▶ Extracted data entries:
###
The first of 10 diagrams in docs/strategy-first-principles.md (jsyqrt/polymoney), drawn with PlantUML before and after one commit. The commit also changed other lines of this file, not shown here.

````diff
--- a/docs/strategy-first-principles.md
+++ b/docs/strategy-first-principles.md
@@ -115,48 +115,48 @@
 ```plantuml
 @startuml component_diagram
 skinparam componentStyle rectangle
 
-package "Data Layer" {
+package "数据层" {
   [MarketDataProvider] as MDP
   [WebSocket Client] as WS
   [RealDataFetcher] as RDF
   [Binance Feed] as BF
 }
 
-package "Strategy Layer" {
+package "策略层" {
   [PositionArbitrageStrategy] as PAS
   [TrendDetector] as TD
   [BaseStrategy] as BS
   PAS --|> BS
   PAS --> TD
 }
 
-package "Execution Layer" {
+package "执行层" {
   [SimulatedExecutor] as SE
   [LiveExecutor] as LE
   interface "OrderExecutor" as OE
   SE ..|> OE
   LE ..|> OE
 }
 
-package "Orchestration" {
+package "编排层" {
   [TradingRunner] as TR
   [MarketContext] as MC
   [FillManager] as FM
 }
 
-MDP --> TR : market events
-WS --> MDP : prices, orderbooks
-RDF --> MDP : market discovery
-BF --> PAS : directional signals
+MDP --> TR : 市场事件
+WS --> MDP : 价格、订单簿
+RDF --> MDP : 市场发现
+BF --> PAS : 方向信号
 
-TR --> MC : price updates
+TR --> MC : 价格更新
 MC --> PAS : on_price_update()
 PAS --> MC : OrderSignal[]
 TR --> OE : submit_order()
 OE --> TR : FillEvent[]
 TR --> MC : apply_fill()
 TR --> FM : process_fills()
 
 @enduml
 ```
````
###
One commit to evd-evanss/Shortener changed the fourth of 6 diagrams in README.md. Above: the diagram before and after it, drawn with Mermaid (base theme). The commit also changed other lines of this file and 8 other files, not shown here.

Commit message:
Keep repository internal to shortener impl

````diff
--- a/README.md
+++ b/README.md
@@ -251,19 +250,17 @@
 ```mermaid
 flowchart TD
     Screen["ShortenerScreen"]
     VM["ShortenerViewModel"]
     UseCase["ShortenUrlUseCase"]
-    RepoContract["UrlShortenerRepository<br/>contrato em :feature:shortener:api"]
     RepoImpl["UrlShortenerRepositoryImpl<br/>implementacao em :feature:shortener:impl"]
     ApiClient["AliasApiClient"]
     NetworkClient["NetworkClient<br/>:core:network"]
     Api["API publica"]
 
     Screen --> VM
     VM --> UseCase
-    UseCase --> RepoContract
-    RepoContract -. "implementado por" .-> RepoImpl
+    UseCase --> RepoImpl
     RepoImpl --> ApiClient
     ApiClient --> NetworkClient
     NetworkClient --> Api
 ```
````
###
▶ Your task: Among the lines above, find those with the string "UseCase" and copy them.

▶ Answer area:
     UseCase["ShortenUrlUseCase"]
     VM --> UseCase
-    UseCase --> RepoContract
+    UseCase --> RepoImpl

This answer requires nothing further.